◆ Directions for this task
Produce the listing below again, exactly as shown.

◆ Information given
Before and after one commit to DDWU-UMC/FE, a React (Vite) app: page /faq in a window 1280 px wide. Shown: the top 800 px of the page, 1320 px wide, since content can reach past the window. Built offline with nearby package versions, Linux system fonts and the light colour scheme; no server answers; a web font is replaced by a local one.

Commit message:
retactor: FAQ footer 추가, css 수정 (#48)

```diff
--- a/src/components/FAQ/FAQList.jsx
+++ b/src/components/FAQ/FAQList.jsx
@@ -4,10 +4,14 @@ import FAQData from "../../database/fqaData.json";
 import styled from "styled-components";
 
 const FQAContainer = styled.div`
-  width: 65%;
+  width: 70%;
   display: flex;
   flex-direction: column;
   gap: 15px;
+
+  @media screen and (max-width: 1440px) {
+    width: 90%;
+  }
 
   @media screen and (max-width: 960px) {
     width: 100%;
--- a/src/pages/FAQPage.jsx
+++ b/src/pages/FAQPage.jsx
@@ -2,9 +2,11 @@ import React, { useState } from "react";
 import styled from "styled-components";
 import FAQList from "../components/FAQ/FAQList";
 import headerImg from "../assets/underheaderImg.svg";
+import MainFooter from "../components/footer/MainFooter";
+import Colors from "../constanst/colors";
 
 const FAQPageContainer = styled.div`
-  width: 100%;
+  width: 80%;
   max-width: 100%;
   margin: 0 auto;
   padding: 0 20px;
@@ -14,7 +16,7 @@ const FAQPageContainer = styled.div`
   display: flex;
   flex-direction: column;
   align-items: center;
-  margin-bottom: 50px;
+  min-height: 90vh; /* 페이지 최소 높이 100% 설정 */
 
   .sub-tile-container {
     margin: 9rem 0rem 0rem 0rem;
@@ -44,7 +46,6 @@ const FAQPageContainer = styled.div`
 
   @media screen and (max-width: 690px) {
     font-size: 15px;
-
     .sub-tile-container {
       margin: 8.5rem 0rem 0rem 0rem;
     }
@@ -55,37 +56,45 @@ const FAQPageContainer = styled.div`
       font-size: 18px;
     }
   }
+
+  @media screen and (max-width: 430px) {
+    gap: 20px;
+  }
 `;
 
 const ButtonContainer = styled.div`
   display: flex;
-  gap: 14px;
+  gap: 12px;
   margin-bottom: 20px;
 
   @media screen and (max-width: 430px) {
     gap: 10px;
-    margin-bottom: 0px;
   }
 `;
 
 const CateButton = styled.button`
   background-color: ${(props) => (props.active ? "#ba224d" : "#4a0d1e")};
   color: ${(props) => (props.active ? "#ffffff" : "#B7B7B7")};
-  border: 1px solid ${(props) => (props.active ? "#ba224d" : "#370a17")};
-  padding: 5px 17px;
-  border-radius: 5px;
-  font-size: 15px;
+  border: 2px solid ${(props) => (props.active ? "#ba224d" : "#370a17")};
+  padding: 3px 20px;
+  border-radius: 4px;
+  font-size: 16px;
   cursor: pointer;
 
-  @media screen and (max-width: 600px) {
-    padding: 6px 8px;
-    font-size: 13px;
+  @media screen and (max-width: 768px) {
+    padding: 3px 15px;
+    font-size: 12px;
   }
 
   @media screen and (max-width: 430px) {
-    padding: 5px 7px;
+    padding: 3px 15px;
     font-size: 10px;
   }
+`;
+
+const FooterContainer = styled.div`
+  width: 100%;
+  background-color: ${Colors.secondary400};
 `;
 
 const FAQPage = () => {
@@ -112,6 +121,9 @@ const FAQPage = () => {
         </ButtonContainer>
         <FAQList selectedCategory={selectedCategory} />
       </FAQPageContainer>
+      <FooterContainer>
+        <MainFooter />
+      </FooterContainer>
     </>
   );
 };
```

◆ The completed task
Before and after one commit to DDWU-UMC/FE, a React (Vite) app: page /faq in a window 1280 px wide. Shown: the top 800 px of the page, 1320 px wide, since content can reach past the window. Built offline with nearby package versions, Linux system fonts and the light colour scheme; no server answers; a web font is replaced by a local one.

Commit message:
retactor: FAQ footer 추가, css 수정 (#48)

```diff
--- a/src/components/FAQ/FAQList.jsx
+++ b/src/components/FAQ/FAQList.jsx
@@ -4,10 +4,14 @@ import FAQData from "../../database/fqaData.json";
 import styled from "styled-components";
 
 const FQAContainer = styled.div`
-  width: 65%;
+  width: 70%;
   display: flex;
   flex-direction: column;
   gap: 15px;
+
+  @media screen and (max-width: 1440px) {
+    width: 90%;
+  }
 
   @media screen and (max-width: 960px) {
     width: 100%;
--- a/src/pages/FAQPage.jsx
+++ b/src/pages/FAQPage.jsx
@@ -2,9 +2,11 @@ import React, { useState } from "react";
 import styled from "styled-components";
 import FAQList from "../components/FAQ/FAQList";
 import headerImg from "../assets/underheaderImg.svg";
+import MainFooter from "../components/footer/MainFooter";
+import Colors from "../constanst/colors";
 
 const FAQPageContainer = styled.div`
-  width: 100%;
+  width: 80%;
   max-width: 100%;
   margin: 0 auto;
   padding: 0 20px;
@@ -14,7 +16,7 @@ const FAQPageContainer = styled.div`
   display: flex;
   flex-direction: column;
   align-items: center;
-  margin-bottom: 50px;
+  min-height: 90vh; /* 페이지 최소 높이 100% 설정 */
 
   .sub-tile-container {
     margin: 9rem 0rem 0rem 0rem;
@@ -44,7 +46,6 @@ const FAQPageContainer = styled.div`
 
   @media screen and (max-width: 690px) {
     font-size: 15px;
-
     .sub-tile-container {
       margin: 8.5rem 0rem 0rem 0rem;
     }
@@ -55,37 +56,45 @@ const FAQPageContainer = styled.div`
       font-size: 18px;
     }
   }
+
+  @media screen and (max-width: 430px) {
+    gap: 20px;
+  }
 `;
 
 const ButtonContainer = styled.div`
   display: flex;
-  gap: 14px;
+  gap: 12px;
   margin-bottom: 20px;
 
   @media screen and (max-width: 430px) {
     gap: 10px;
-    margin-bottom: 0px;
   }
 `;
 
 const CateButton = styled.button`
   background-color: ${(props) => (props.active ? "#ba224d" : "#4a0d1e")};
   color: ${(props) => (props.active ? "#ffffff" : "#B7B7B7")};
-  border: 1px solid ${(props) => (props.active ? "#ba224d" : "#370a17")};
-  padding: 5px 17px;
-  border-radius: 5px;
-  font-size: 15px;
+  border: 2px solid ${(props) => (props.active ? "#ba224d" : "#370a17")};
+  padding: 3px 20px;
+  border-radius: 4px;
+  font-size: 16px;
   cursor: pointer;
 
-  @media screen and (max-width: 600px) {
-    padding: 6px 8px;
-    font-size: 13px;
+  @media screen and (max-width: 768px) {
+    padding: 3px 15px;
+    font-size: 12px;
   }
 
   @media screen and (max-width: 430px) {
-    padding: 5px 7px;
+    padding: 3px 15px;
     font-size: 10px;
   }
+`;
+
+const FooterContainer = styled.div`
+  width: 100%;
+  background-color: ${Colors.secondary400};
 `;
 
 const FAQPage = () => {
@@ -112,6 +121,9 @@ const FAQPage = () => {
         </ButtonContainer>
         <FAQList selectedCategory={selectedCategory} />
       </FAQPageContainer>
+      <FooterContainer>
+        <MainFooter />
+      </FooterContainer>
     </>
   );
 };
```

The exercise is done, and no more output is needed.